Mauer, who was named the starting catcher for the American League All-Star team on Sunday, was the leading vote-getter in Major League Baseball for the first time in his career, as he received a total of 5,372,606 votes. It's the third-highest vote total of all-time, trailing only the 6,079,688 cast for Ken Griffey Jr. in 1994 and the 5,397,374 for Cardinals' first baseman Albert Pujols last year."That's a really cool honor," Mauer said. "Just to make it to an All-Star Game is an honor, but to be the leading vote-getter and be voted in by the fans is pretty special." Mauer beat out such perennial top vote-getters as Yankees' shortstop Derek Jeter and Pujols to earn the honor. He is the first catcher to receive the most votes since Ivan Rodriguez, then with the Rangers, did so in 2000. He also becomes only the second Twins player to be the top overall vote-getter, joining Hall of Famer Rod Carew (1975, 1977-78). This year's All-Stars were announced on Sunday afternoon as part of the MLB All-Star Selection Show. The 81st Major League Baseball All-Star Game will be televised nationally by FOX Sports, in Canada by Rogers Sportsnet and Sportsnet HD and Le Reseau des Sports, and around the world by Major League Baseball International, with pregame ceremonies beginning at 7 p.m. CT. ESPN Radio will provide exclusive national radio coverage. MLB Network, MLB.com and Sirius XM also will provide comprehensive All-Star Game coverage.

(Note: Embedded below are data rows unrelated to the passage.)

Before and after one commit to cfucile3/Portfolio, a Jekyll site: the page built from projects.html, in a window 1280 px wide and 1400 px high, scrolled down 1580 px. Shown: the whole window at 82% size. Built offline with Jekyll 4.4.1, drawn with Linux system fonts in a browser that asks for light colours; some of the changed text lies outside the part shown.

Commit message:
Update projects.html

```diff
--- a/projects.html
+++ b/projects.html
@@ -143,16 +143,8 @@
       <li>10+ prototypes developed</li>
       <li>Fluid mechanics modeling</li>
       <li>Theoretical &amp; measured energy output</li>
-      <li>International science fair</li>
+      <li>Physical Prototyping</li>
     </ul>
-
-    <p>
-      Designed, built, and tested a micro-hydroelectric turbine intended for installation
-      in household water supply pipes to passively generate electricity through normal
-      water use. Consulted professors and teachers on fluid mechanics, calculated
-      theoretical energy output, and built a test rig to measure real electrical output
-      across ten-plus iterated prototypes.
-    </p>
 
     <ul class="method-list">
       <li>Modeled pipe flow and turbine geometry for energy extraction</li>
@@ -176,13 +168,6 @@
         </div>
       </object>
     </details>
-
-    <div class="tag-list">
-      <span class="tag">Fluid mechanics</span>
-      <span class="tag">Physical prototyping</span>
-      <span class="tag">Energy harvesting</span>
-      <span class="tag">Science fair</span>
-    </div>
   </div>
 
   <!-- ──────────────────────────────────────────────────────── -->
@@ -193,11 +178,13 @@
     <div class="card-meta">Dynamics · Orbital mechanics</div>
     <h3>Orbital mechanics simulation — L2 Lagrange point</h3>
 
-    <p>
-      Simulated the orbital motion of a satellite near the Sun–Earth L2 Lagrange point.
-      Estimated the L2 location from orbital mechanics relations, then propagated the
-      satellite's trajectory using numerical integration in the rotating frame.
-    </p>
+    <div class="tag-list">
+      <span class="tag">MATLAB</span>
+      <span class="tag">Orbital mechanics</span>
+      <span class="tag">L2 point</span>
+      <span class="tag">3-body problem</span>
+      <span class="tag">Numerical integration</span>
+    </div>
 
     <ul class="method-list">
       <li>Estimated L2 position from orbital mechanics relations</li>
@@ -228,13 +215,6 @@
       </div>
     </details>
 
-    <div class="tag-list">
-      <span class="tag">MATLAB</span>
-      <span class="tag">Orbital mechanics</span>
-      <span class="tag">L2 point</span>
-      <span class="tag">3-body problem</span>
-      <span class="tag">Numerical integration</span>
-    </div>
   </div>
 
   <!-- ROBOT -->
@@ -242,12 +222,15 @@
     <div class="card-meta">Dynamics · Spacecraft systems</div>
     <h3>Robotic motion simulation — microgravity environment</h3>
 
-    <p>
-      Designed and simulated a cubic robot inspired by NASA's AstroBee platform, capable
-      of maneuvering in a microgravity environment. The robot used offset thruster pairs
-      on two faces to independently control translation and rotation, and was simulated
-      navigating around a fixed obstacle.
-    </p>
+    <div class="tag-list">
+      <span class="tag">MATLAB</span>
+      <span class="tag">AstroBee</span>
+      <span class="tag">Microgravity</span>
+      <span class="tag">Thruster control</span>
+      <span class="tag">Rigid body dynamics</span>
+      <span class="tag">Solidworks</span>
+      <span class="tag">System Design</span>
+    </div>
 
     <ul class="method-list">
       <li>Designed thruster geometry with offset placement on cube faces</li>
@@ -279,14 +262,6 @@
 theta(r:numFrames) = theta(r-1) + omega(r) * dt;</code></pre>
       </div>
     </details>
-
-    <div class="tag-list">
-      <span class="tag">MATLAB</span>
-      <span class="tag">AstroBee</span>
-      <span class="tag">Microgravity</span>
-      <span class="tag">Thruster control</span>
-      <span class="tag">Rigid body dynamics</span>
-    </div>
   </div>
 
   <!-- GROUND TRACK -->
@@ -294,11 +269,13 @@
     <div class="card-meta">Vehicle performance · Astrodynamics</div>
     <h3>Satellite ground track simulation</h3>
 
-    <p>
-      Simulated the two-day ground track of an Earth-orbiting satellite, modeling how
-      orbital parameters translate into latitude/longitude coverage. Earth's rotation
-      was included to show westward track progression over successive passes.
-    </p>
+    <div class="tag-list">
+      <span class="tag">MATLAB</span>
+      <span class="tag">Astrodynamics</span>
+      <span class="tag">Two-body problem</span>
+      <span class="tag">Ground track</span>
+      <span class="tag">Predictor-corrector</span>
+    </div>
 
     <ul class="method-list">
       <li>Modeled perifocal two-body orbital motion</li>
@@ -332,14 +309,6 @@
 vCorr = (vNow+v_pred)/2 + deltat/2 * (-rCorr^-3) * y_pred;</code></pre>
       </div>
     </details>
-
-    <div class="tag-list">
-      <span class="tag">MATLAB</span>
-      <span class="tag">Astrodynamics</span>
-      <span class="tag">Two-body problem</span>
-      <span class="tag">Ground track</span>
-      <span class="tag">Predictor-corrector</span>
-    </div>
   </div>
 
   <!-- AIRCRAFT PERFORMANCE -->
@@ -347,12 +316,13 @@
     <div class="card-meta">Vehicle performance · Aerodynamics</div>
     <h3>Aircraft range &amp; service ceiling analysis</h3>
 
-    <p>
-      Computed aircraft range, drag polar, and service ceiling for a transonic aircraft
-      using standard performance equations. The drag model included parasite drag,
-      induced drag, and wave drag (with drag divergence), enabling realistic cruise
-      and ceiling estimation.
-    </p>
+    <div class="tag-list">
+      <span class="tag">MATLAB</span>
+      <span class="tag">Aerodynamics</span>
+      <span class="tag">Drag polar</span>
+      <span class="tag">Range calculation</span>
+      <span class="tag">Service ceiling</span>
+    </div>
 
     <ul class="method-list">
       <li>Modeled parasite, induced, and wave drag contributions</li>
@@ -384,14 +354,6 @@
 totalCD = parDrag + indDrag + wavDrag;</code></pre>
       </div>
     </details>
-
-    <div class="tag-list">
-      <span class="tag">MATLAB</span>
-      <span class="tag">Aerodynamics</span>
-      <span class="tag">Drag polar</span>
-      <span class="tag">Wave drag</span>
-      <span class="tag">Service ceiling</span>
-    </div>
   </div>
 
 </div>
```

Becoming the top-vote getter is another example of how Mauer's reach has extended beyond the Twin Cities, as the hometown kid has gone national."That's not just people voting from Twins Territory, it's all across the country," said first baseman and fellow All-Star starter Justin Morneau. "And that's a real show of how he is as a player and how he's thought of across the league and the country." Although Mauer isn't one to seek the spotlight, he has become a mainstay in national commercials, such as the one for Sony Playstation's "MLB 10 The Show" video game, on which he graces the cover, and ESPN's "Sunday Night Baseball." He was one of the athletes featured on ESPN's series "Homecoming," with host Rick Reilly, and nearly 4,000 people turned out at his high school, Cretin-Derham Hall in St. Paul, for the taping in January to listen to Mauer talk about his life. And he has certainly become known as being an approachable star, even being named "America's Fan-Friendliest Athlete" by ESPN the Magazine. He earned that distinction for his habit of taking the time to sit down with his mother and answering all of the letters he receives from fans. Though Mauer has earned recognition throughout the country, there is no question where he is loved the most, and that's in his hometown, St. Paul. He delighted Twins fans during Spring Training by guaranteeing that he won't be leaving Minnesota any time soon, signing an eight-year, $184 million contract extension. It was the fourth-largest contract in Major League history, both in total value and average salary. Despite his exposure on the airwaves, it's been his play on the field that has made him a star and earned him his third consecutive Midsummer Classic start. This is the fourth All-Star appearance of his career, as he was selected through the player's ballot back in 2006. Mauer entered Sunday's game with the Rays, a 7-4 loss, with three home runs and 34 RBIs on the season. He missed seven games in early May with a deep bone bruise on his left heel, and said recently that he's been "banged up" for most of the first half. But even though it's been a quieter year for Mauer offensively, it's still what would be considered a very good year for many other players. And though the All-Star selections have started to come with regularity, they don't get old for Mauer. "It's a great event," he said. "I keep telling them that as long as they'll have me, I'll keep coming back. It's fun to be in that atmosphere with those great players, and to get in that game to see the amount of talent that's on that field is a lot of fun. It's a great honor, and I look forward to it."
Kelly Thesier is a reporter for MLB.com. This story was not subject to the approval of Major League Baseball or its clubs.